Items from a dataset:
BEGIN
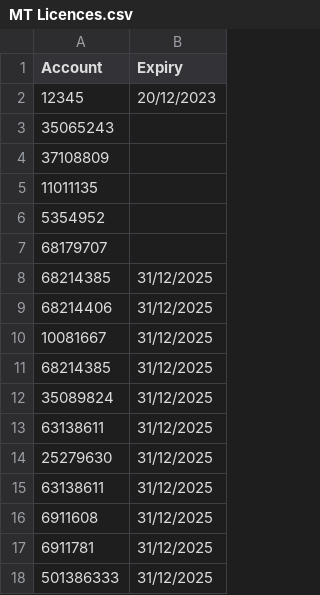
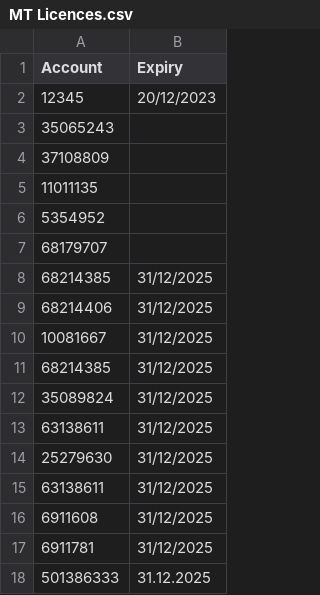
Before and after one commit to JackTheJam/licences, a CSV file: MT Licences.csv, drawn as a sheet.

Commit message:
Update MT Licences.csv

```diff
--- a/MT Licences.csv
+++ b/MT Licences.csv
@@ -17,2 +17,2 @@ Account,Expiry
 6911781,31/12/2025
-501386333,31/12/2025
+501386333,31.12.2025
```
END
WHAT THE EXERCISE ASKS:
Say only how many lines among the entries above contain the string "Licences".

RESPONSE AREA:
4